I kept repeating like a mantra: “The only important thing is that you do it. It doesn't matter what he does. It matters what you do.”

I reached his office. Probably on time as is my nature. I knocked on his door. He invited me in and I sat down. “What can I do for you?” he asked.

My mind went blank in terror. Afterward, I remembered two things from that meeting. The first is that I blurted out “I'm afraid of you and I'm here to face you!” I can't believe I said that! Can I humiliate myself anymore? But...I accomplished my goal. Can I run now?

The only other aspect of that hour long meeting I remember was him showing me his goldfish. In his work as an experimental psychologist he was examining whether goldfish could be trained to respond to colored lights.

Although I was 100% convinced that facing him would end badly, my feared outcome did not occur. Instead, I learned that when it comes to anticipating the outcome of feared situations we can be very wrong. In fact, we can be completely wrong. That wasn't my last meeting with him. He became a mentor for the statistical analysis of a research project I was conducting with another professor. And he wrote one of the recommendation letters for my application to graduate school.

Obviously, I don't know what would have happened if he had laughed me out of his office. Probably I would have been mortified but eventually would have tried to face my fears again. What I can say is that I have helped many people over the years face their fears and the vast amount of time the fear is never realized. Especially social rejection fears. However, not being rejected is not the goal. The success is facing the fear. A good outcome is just a bonus.

The fact that I didn't have a prepared speech and blurted out “I'm afraid of you and I'm here to face you” was probably especially effective in this situation. It taught me that the expression of honest feelings can be very powerful. I doubt anyone had ever confronted him so genuinely before. I also learned from this experience that I could deal with difficult people. Which was a good thing because he wasn't the last difficult person I ever met. Most importantly, however, I learned that fear couldn't control me unless I let it.

My journey occurred in a natural way initially. I was fortunate to have these experiences and others to guide me. Later when I studied cognitive-behavioral therapy I came to understand the manner in which these events changed my life. My seventh-grade teacher was similar to a behavioral therapist, encouraging me and providing me the skills to try behaviors that were fearful to me. My ever-rational husband was like a cognitive therapist, never pushing me but helping me to see a different way of interpreting the world around me. Being open to these teachers and others, albeit somewhat resistant at times, I allowed myself to learn from the experiences of life.
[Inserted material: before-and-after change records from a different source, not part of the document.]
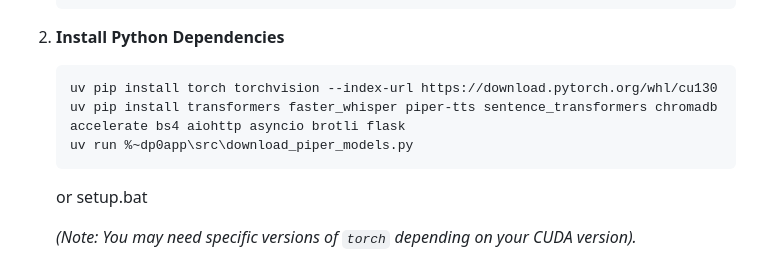
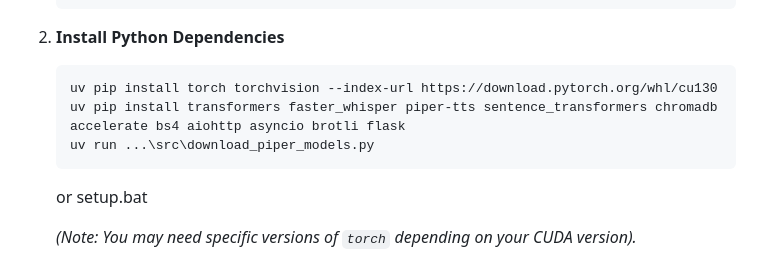
Before and after one commit to sktastan/xBot, a Markdown page: README.md, the part around the change. Drawn GitHub-style.

Commit message:
Update README with enhanced formatting and content

````diff
--- a/README.md
+++ b/README.md
@@ -61,7 +61,7 @@ Unlike simple chatbots, XBot features a robust cognitive architecture comprising
     ```bash
     uv pip install torch torchvision --index-url https://download.pytorch.org/whl/cu130
     uv pip install transformers faster_whisper piper-tts sentence_transformers chromadb accelerate bs4 aiohttp asyncio brotli flask
-    uv run %~dp0app\src\download_piper_models.py
+    uv run ...\src\download_piper_models.py
     ```
     or
     setup.bat
````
This series of articles is to provide you the opportunity for that same type of journey. By understanding the porcupine effect and identifying the type(s) of porcupine you are, you can begin to change your life, not by rejecting it but by gradually molding it into the shape you want it to be. First, I will describe the porcupine effect and the different types of porcupines. Then I will discuss how to reduce your sensitivity and develop more effective ways of dealing with others.

Don't expect revolutionary new ideas, however. Instead, I use the evidence-based, solid foundation of cognitive-behavioral therapy (CBT) combined with developing a mindful attitude. What I can promise you, though, is a way of understanding your sensitivity and a pathway to change.

Are You a Porcupine, Too?

Are you prickly? When you desire contact with others do you place barriers between yourself and them? When others approach you do they bounce off these barriers? How much are your relationships affected by the ways you protect yourself from rejection? What do you miss out on in life because of your sensitivity to rejection? If you weren't concerned about rejection, how much different could your life be?

If you can envision other possibilities for your life but for the meddlesome fear of rejection, you can free yourself from the trap of the porcupine effect. A client of mine who entered therapy as a terrified porcupine told me at the end of therapy, “When I first came to see you and you asked 'What do you want?' I thought you were nuts because it was if my choices were only bread and water. Now, I see the smorgasbord spread before me.”

You, too, can feast from that smorgasbord. Life has endless possibilities for you. Learning what type of porcupine you are and what you can do about it can place you on the road to new experiences, more successful connections with others, and greater achievement.

But if you are looking for a way to get rid of fear so that you can pursue the life of your dreams, reading this can't help you. Many people initially say to me “Help me not be afraid so I can do the things I want.” I tell them I can't eliminate fear. What I can do is help them be less controlled by fear. Courageous people are not those without fear, but those not restrained by fear. If you are willing to brave the fear and open yourself to experience, you can dine at the smorgasbord of life.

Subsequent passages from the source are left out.